An Unexpected Love
Bruu was a lifelong artist in his early 20s stuck in the corporate world in the 1980s when duck decoys became all the rage. While many either decorated their homes with the ducks or laughed off the fad, Bruu found himself mesmerized by them. But it wasn’t the subject matter that intrigued him — it was the use of detail that made them look so realistic.
While visiting Saratoga, California, in the mid-80s, he went to a local duck decoy show, where he met a group of woodcarvers. After flooding them with questions, one of the men invited him to meet them at a local high school, where they would teach him how to carve.
A week later, Bruu showed up at the high school and couldn’t wait to get started. He expected the group of about 20-30 woodcarvers to give him detailed instructions on carving. Instead, they pointed at a block of wood and a small carved bear on the table and told him to carve the wood block until it looks like a bear. “Don’t pull the knife towards you,” one of the woodcarvers added. “Pull the knife away from you.”
“That was it,” Bruu says. “That was my instruction.”
But Bruu wasn’t deterred. He sat down and carved for two hours until he turned that block of wood into a bear. He still has the bear to this day — a reminder of the passion he found and lost many times over the years, but eventually found and fell in love with again. And this time for good.
“I haven’t touched [the bear] since that night,” Bruu says.
After his experience carving that wooden bear, Bruu became “hooked” on wood carving. He started carving ducks and birds whenever he could find time away from the corporate world where he was chasing title after title. Then, he visited an art gallery in Aspen, Colorado, and decided to try his hand at something other than bears, birds and ducks.
The gallery showcased hats and quilts made entirely of wood. He was struck by the realism of the art. The textures, colors and shadows reminded him of what he had originally loved about carving duck decoys. “It was spectacular,” he says. “And I thought, ‘Well, I can never do the quilts, but the hat I can try.’”
On his way home, Bruu picked up some wood and tools.

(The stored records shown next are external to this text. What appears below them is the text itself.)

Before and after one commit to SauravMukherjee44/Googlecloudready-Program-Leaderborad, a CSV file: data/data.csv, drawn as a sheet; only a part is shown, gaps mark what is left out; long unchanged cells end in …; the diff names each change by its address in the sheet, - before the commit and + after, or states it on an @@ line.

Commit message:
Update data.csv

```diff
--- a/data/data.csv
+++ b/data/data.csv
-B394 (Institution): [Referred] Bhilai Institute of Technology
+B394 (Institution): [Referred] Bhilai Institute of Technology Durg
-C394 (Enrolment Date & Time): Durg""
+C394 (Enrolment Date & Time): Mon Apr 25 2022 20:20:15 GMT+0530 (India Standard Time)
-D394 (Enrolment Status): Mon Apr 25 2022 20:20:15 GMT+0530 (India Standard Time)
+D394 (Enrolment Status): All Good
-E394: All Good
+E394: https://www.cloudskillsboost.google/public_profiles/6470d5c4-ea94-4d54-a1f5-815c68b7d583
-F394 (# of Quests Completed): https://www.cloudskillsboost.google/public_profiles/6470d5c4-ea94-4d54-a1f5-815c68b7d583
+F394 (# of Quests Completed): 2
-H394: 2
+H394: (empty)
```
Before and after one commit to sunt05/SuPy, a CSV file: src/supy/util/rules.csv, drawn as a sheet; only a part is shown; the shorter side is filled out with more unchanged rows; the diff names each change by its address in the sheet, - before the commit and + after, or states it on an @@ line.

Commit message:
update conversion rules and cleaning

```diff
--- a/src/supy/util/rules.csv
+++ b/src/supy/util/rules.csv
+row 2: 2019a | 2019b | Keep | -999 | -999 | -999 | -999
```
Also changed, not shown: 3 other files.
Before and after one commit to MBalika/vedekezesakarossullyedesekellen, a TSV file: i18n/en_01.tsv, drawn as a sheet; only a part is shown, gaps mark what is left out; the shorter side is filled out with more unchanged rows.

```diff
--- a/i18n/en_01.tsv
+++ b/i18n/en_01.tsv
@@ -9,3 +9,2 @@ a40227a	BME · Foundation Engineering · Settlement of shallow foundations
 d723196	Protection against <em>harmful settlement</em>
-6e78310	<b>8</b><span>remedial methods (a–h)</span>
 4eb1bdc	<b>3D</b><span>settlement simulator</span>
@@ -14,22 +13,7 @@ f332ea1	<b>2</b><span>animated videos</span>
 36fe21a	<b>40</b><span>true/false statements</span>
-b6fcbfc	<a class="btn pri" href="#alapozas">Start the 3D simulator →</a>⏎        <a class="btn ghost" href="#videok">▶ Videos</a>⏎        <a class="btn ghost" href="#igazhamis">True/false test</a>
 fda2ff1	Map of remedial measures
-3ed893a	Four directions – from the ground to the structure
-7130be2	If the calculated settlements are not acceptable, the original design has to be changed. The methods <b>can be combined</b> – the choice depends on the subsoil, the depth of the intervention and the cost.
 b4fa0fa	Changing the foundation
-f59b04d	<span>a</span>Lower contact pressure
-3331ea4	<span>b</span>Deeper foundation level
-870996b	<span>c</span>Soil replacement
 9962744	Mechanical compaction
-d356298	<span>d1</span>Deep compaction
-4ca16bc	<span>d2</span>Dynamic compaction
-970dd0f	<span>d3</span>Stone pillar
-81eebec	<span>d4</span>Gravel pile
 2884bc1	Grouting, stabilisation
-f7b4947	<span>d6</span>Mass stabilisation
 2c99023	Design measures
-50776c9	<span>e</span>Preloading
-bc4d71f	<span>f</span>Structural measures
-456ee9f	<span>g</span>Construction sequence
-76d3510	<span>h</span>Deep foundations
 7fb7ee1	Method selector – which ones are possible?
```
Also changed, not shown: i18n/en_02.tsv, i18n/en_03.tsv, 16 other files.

Within a week, he carved his first hat out of wood, followed by another one, then another one, and another one.
He sent his carved hats to the gallery owner in Aspen. He asked for feedback on his work and wanted to find out how far away he was from matching the perfection of the hats and quilts he saw when he visited the gallery. “‘You’ll be the cheaper version of Frazier, which was the artist,” he says. “And I said, ‘I’m in.’”
With that, Bruu got into his first gallery. About six months later, he sold his first art piece and then about half the art he sent to the gallery.
The art dealer wanted more, but Bruu got “wrapped up in his career.” He pulled out of the gallery, and he and his art grew apart — again.
Bruu gently sets down the wooden ball cap on the desk. He spent hours crafting it into a life-like image. He slowly makes his way out of the barn, and then looks back at the beautiful mess of wood scraps and shavings. He’s five months into a new phase of his life since he retired from the corporate world after 32 years.
He started working as a full-time wood artist almost immediately after retiring and began restoring the barn about the same time. He plans to make the downstairs his workshop and gallery space and the upstairs will become a loft for his family.
About five years ago, he and his wife Shannon bought the home and barn. They traced the barn’s origins back to 1902 — way before they came to McKinney from California in the 1990s. Bruu is restoring the barn, essentially, by himself. He had a contractor come in to do “some of the major work,” but the inside has been up to him.
While still a work-in-progress, it is clear that the barn symbolizes something much more to Bruu — the revival of something he loves.
“When somebody walks by my art and says, ‘Oh, that’s nice that you have a couple of hats there, but I don’t understand it,’” he says. “But then they look a little closer and go, ‘Oh, that’s wood’ and say, ‘Oh my God,’ and they tap on it. That’s the kind of reaction that I go for, and that’s what keeps me interested in it.”